**TASK STATEMENT**.
Please copy each line in the records below that contains the string "start".

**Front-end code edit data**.
***

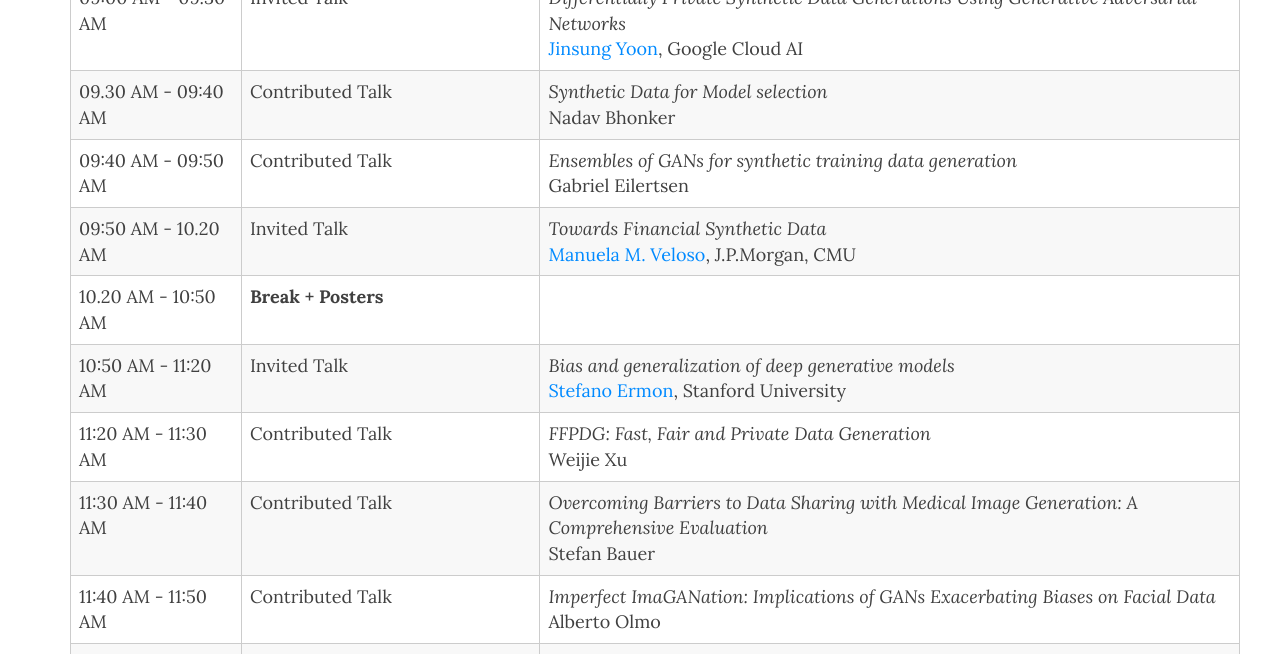
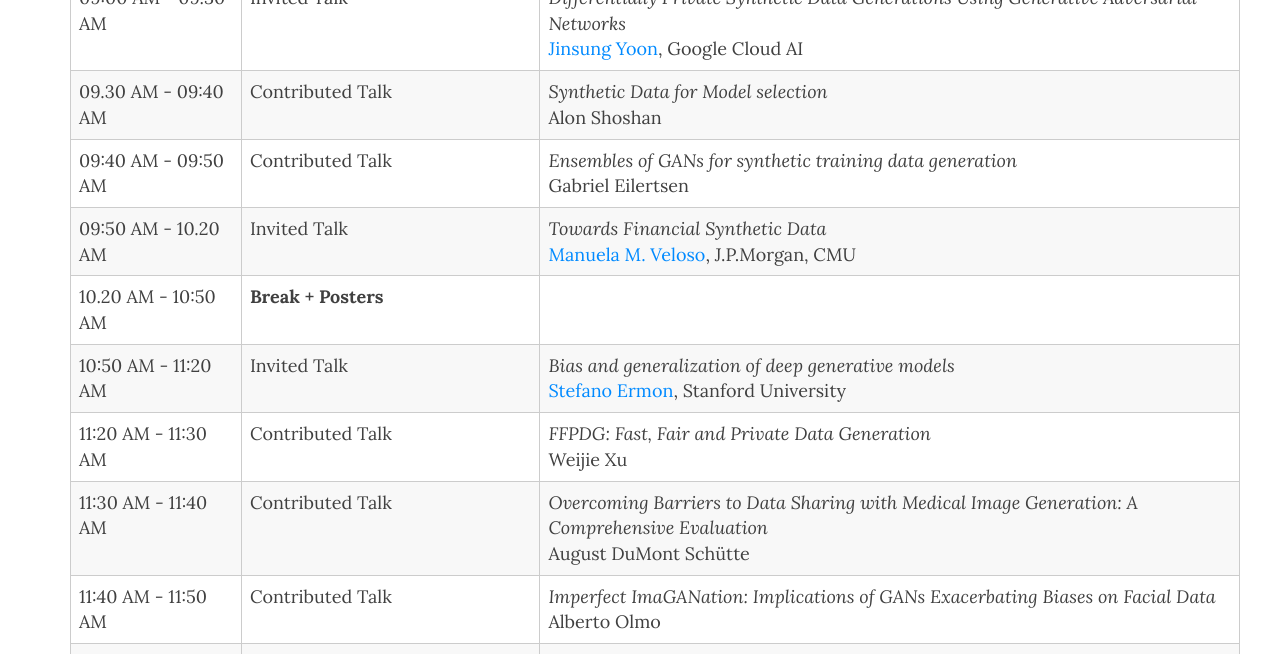
Before and after one commit to sdg-quality-privacy-bias/sdg-quality-privacy-bias.github.io, a Jekyll site: the page built from schedule.md, in a window 1280 px wide and 900 px high, scrolled down 737 px. Shown: the part 154-808 px from the top of the window. Built offline with Jekyll 4.4.1, drawn with Linux system fonts in a browser that asks for light colours; nearby versions of some CDN libraries.

Commit message:
Update schedule.yml

```diff
--- a/_data/schedule.yml
+++ b/_data/schedule.yml
@@ -35,7 +35,7 @@ Generative Adversarial Networks"
   type: "Invited"
 contrib2:
   event: "Synthetic Data for Model selection"
-  author: "Nadav Bhonker"
+  author: "Alon Shoshan"
   start: "09.30 AM - 09:40 AM"
   type: "Contributed"
 contrib3:
@@ -64,7 +64,7 @@ contrib4:
   type: "Contributed"
 contrib5:
   event: "Overcoming Barriers to Data Sharing with Medical Image Generation: A Comprehensive Evaluation"
-  author: "Stefan Bauer"
+  author: "August DuMont Schütte"
   start: "11:30 AM - 11:40 AM"
   type: "Contributed"
 contrib6:
```
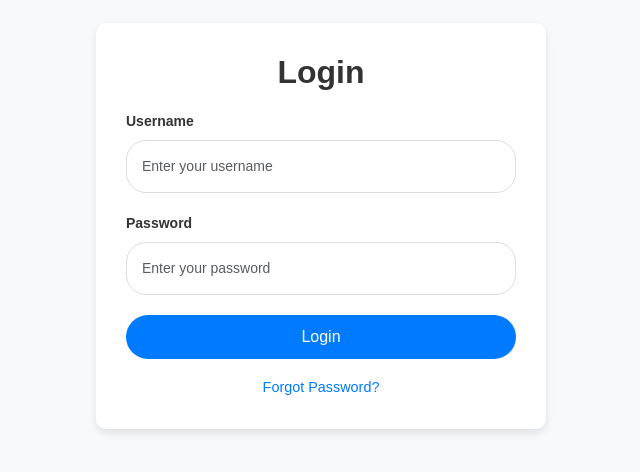
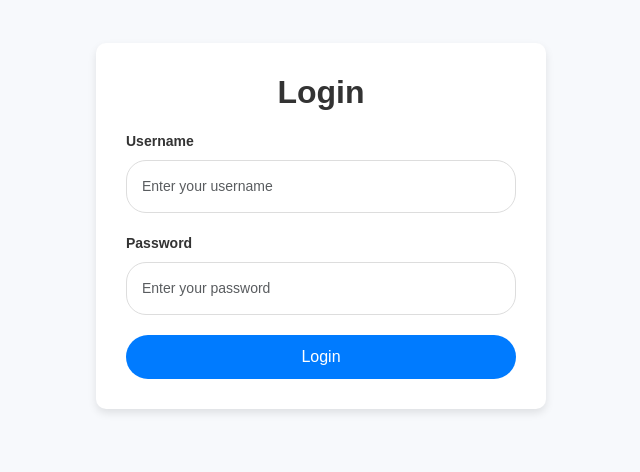
Before and after one commit to alirf2077/web_course_project_Phase2, a React (Create React App) app: page /login in a window 1280 px wide. Shown: the part 174-646 px from the top of the page, without its empty margins (319-959 px from the left). Built offline with nearby package versions, Linux system fonts and the light colour scheme.

Commit message:
add navigating based on role after login

```diff
--- a/src/components/Login.js
+++ b/src/components/Login.js
@@ -1,14 +1,14 @@
 import React, { useState } from 'react';
+import { useNavigate } from 'react-router-dom';
 
 function Login() {
     const [username, setUsername] = useState('');
     const [password, setPassword] = useState('');
     const [error, setError] = useState(null);
-    const [success, setSuccess] = useState(false);
+    const navigate = useNavigate();
 
     const handleLogin = async (e) => {
         e.preventDefault();
-
         try {
             const response = await fetch('http://localhost:5000/auth/login', {
                 method: 'POST',
@@ -26,11 +26,15 @@ function Login() {
 
             const data = await response.json();
             setError(null);
-            setSuccess(true);
-            console.log('Token:', data.token);
+
+            if (data.role === 'designer') {
+                navigate('/designer-dashboard');
+            } else if (data.role === 'player') {
+                navigate('/player');
+            }
         } catch (err) {
             console.error('Error:', err);
-            setError('An error occurred. Please try again.');
+            setError('An error occurred. Please check your API connection.');
         }
     };
 
@@ -63,10 +67,6 @@ function Login() {
                     </div>
                     <button type="submit" className="btn btn-custom w-100">Login</button>
                     {error && <div className="text-danger mt-2">{error}</div>}
-                    {success && <div className="text-success mt-2">Login successful!</div>}
-                    <div className="text-center mt-3">
-                        <a href="#" className="text-decoration-none forgot-password-link">Forgot Password?</a>
-                    </div>
                 </form>
             </div>
         </div>
```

***

**EXERCISE OUTPUT**.
   start: "09.30 AM - 09:40 AM"
   start: "11:30 AM - 11:40 AM"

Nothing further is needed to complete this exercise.